◆ **PROBLEM REQUIREMENTS**
Copy out every line of the records where the string "hover" occurs.

---------- DATASET RECORDS

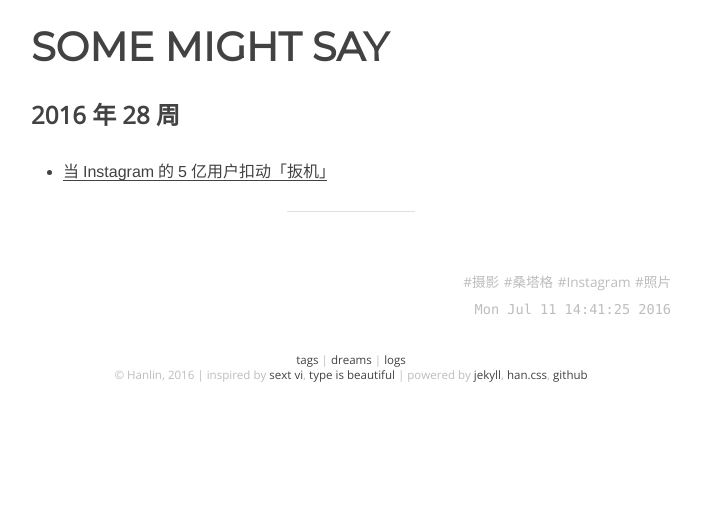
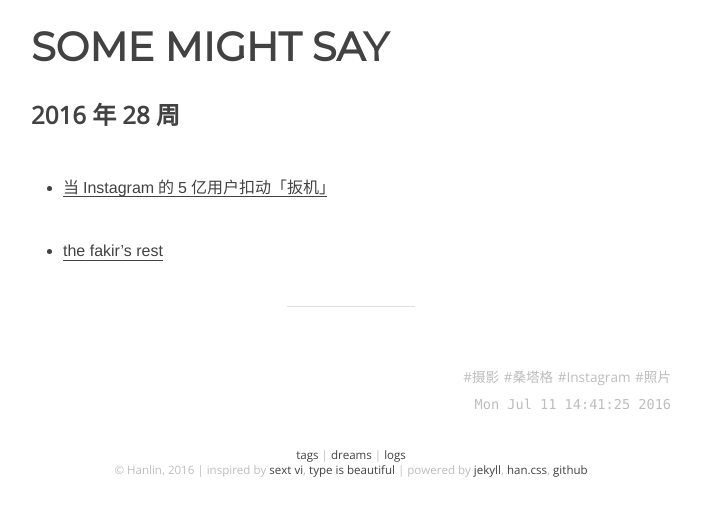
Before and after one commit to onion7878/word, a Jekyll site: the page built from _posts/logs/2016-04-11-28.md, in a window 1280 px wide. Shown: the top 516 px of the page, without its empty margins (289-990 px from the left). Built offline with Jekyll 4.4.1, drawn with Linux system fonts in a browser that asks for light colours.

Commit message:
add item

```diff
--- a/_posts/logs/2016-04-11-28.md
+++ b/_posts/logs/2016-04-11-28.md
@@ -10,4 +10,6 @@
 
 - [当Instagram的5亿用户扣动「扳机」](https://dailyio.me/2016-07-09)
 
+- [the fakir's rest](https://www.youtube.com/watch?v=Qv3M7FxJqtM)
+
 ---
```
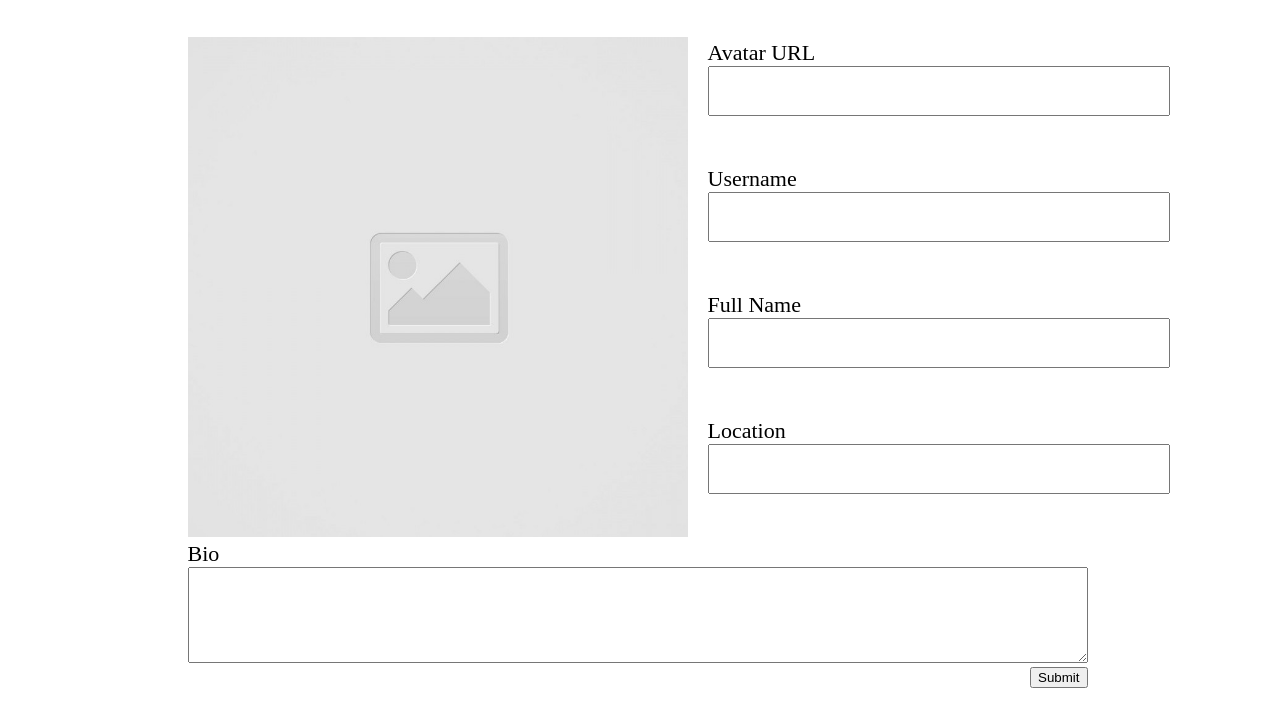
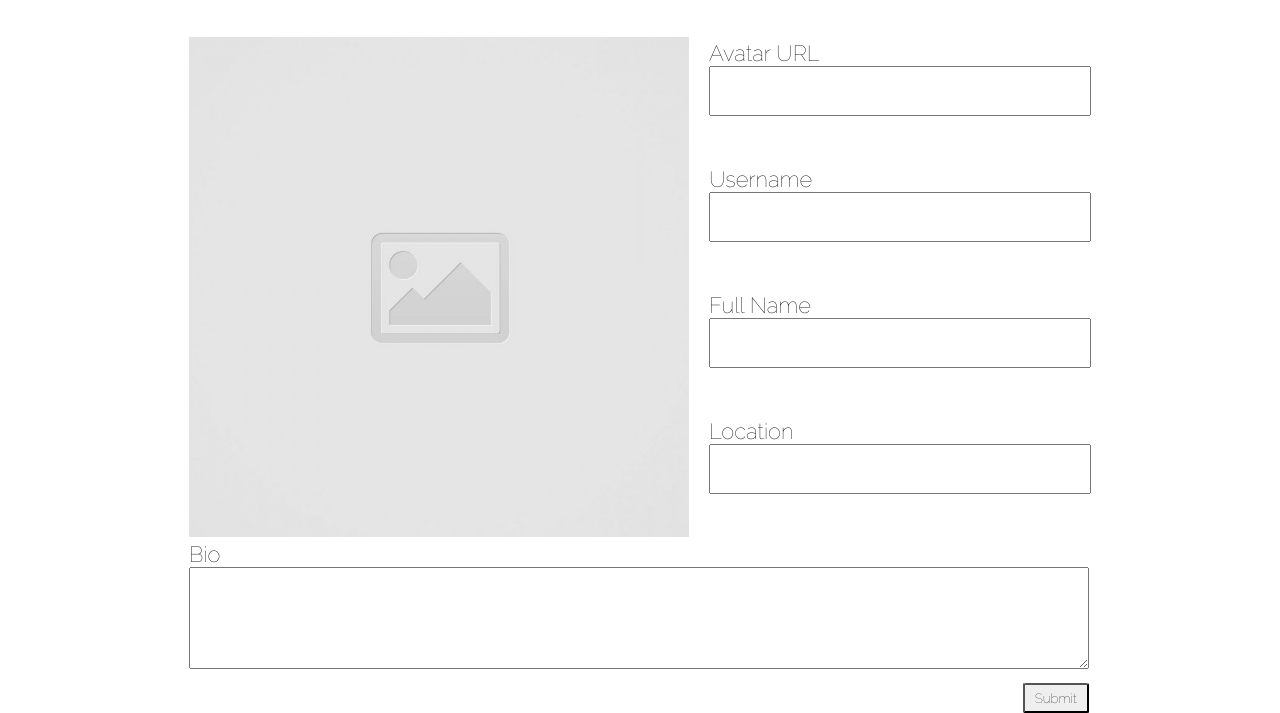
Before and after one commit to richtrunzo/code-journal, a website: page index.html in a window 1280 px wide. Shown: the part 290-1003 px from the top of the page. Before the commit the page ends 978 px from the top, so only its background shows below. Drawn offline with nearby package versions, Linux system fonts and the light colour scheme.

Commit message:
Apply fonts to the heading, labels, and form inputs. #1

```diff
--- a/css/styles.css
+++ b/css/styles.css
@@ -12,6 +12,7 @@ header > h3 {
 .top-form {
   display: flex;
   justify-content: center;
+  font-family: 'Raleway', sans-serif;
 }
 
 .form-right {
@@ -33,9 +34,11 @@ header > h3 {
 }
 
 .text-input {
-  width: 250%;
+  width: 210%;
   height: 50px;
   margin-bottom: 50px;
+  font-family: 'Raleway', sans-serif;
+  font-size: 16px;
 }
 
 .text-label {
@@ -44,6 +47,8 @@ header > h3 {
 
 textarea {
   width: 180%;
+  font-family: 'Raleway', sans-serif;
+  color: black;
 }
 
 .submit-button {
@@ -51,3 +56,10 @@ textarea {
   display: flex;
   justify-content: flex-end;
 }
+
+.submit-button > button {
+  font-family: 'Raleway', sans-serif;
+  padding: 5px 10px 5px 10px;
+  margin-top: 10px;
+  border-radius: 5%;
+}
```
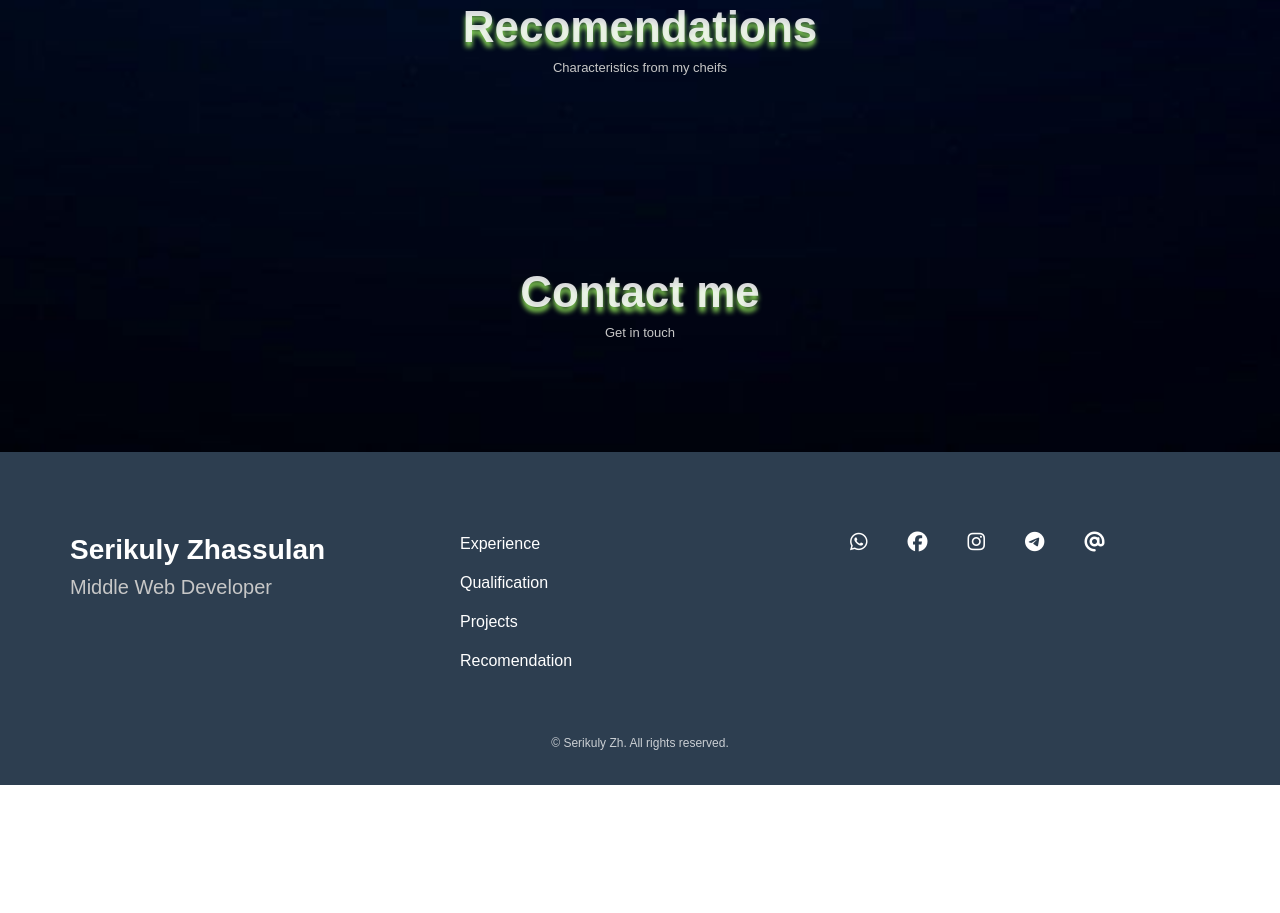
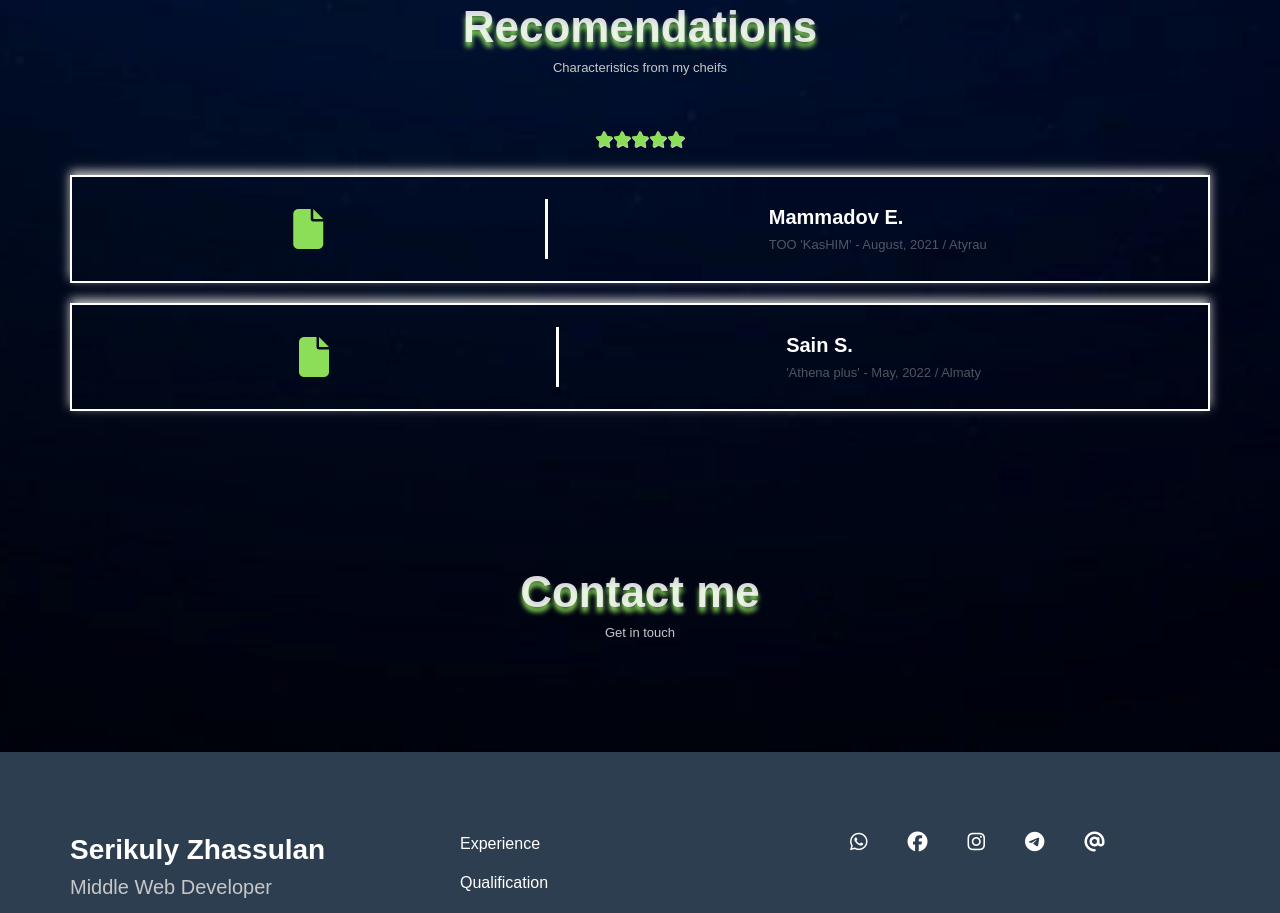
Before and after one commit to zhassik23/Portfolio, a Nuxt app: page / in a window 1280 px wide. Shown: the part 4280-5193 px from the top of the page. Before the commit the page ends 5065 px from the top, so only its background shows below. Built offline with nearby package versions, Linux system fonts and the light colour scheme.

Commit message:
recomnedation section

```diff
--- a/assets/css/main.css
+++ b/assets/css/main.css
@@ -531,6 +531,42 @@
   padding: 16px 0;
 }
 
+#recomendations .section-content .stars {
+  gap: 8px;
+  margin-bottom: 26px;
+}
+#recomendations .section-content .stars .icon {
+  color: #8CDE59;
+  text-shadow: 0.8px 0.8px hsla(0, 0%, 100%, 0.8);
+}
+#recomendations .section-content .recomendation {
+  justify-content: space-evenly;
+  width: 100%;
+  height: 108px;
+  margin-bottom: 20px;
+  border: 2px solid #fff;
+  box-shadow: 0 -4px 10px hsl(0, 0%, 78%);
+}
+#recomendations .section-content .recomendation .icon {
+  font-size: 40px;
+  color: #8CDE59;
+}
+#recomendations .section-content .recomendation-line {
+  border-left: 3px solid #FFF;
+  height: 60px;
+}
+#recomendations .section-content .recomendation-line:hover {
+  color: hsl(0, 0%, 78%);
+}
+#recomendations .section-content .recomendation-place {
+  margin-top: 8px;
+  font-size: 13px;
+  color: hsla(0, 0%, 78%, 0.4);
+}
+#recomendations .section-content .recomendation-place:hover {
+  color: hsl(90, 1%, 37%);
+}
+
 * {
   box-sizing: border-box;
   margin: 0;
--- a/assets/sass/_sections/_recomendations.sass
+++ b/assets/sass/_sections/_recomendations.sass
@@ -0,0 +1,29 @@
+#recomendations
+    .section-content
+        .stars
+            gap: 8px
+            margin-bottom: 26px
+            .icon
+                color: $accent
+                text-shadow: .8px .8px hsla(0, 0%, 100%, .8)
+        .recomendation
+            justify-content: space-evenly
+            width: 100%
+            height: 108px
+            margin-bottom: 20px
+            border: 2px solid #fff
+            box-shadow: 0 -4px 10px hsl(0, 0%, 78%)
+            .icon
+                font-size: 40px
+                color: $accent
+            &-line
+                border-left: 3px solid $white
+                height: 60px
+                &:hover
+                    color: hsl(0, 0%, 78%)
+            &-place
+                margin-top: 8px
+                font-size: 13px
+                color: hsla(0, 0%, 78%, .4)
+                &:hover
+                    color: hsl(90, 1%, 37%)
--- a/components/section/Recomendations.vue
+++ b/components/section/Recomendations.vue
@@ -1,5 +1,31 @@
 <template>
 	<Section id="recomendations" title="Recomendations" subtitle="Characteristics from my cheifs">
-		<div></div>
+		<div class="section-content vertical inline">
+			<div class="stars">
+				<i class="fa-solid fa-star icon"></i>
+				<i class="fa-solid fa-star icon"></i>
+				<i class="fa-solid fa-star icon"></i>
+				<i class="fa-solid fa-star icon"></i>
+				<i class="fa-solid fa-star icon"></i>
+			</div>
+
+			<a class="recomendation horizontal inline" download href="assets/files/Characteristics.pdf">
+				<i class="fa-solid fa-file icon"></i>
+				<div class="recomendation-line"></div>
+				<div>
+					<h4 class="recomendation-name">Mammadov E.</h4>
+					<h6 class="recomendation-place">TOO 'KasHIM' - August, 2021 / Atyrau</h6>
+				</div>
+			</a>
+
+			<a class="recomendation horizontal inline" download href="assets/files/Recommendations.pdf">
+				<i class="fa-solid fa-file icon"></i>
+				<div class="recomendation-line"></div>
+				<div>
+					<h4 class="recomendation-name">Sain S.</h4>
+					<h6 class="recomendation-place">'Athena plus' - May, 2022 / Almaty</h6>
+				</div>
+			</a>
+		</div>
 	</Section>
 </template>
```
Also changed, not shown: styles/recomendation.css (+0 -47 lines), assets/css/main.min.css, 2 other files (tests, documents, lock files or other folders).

--------------------

◆ **RESPONSE**
+#recomendations .section-content .recomendation-line:hover {
+#recomendations .section-content .recomendation-place:hover {
+                &:hover
+                &:hover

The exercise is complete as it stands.